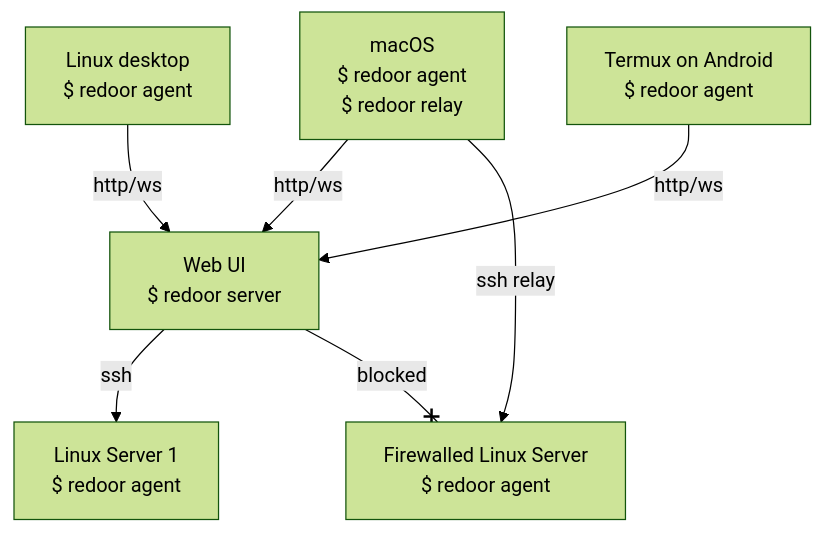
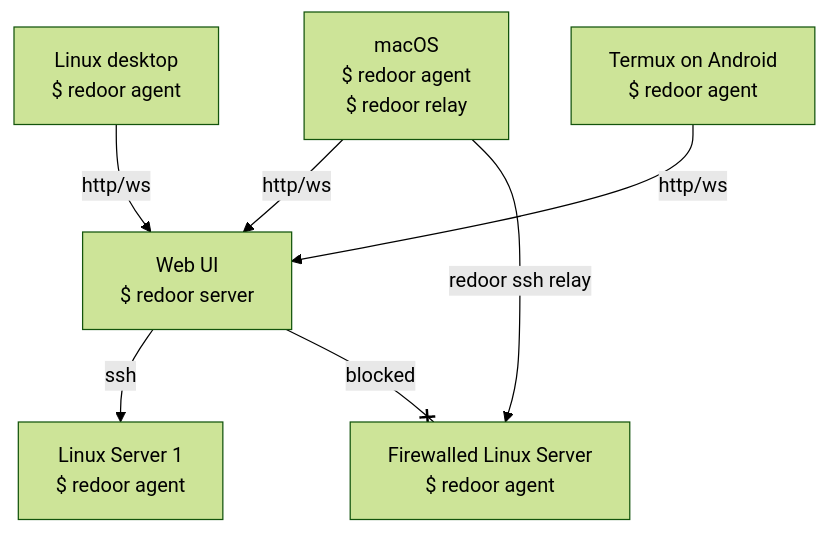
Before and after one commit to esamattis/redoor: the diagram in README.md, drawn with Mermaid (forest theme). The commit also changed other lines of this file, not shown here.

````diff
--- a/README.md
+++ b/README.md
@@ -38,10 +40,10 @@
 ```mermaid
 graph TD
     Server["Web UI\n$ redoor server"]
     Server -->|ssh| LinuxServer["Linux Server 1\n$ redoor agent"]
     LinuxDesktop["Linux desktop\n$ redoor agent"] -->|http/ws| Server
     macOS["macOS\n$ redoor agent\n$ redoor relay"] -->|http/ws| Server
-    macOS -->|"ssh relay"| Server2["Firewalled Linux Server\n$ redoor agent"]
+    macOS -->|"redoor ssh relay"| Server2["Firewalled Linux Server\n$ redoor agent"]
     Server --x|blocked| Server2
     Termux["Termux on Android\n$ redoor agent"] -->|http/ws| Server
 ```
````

===

• Exercise
Your copy should hold every entry exactly as written, but none of the pictures.

• Exercise result
Before and after one commit to esamattis/redoor: the diagram in README.md, drawn with Mermaid (forest theme). The commit also changed other lines of this file, not shown here.

````diff
--- a/README.md
+++ b/README.md
@@ -38,10 +40,10 @@
 ```mermaid
 graph TD
     Server["Web UI\n$ redoor server"]
     Server -->|ssh| LinuxServer["Linux Server 1\n$ redoor agent"]
     LinuxDesktop["Linux desktop\n$ redoor agent"] -->|http/ws| Server
     macOS["macOS\n$ redoor agent\n$ redoor relay"] -->|http/ws| Server
-    macOS -->|"ssh relay"| Server2["Firewalled Linux Server\n$ redoor agent"]
+    macOS -->|"redoor ssh relay"| Server2["Firewalled Linux Server\n$ redoor agent"]
     Server --x|blocked| Server2
     Termux["Termux on Android\n$ redoor agent"] -->|http/ws| Server
 ```
````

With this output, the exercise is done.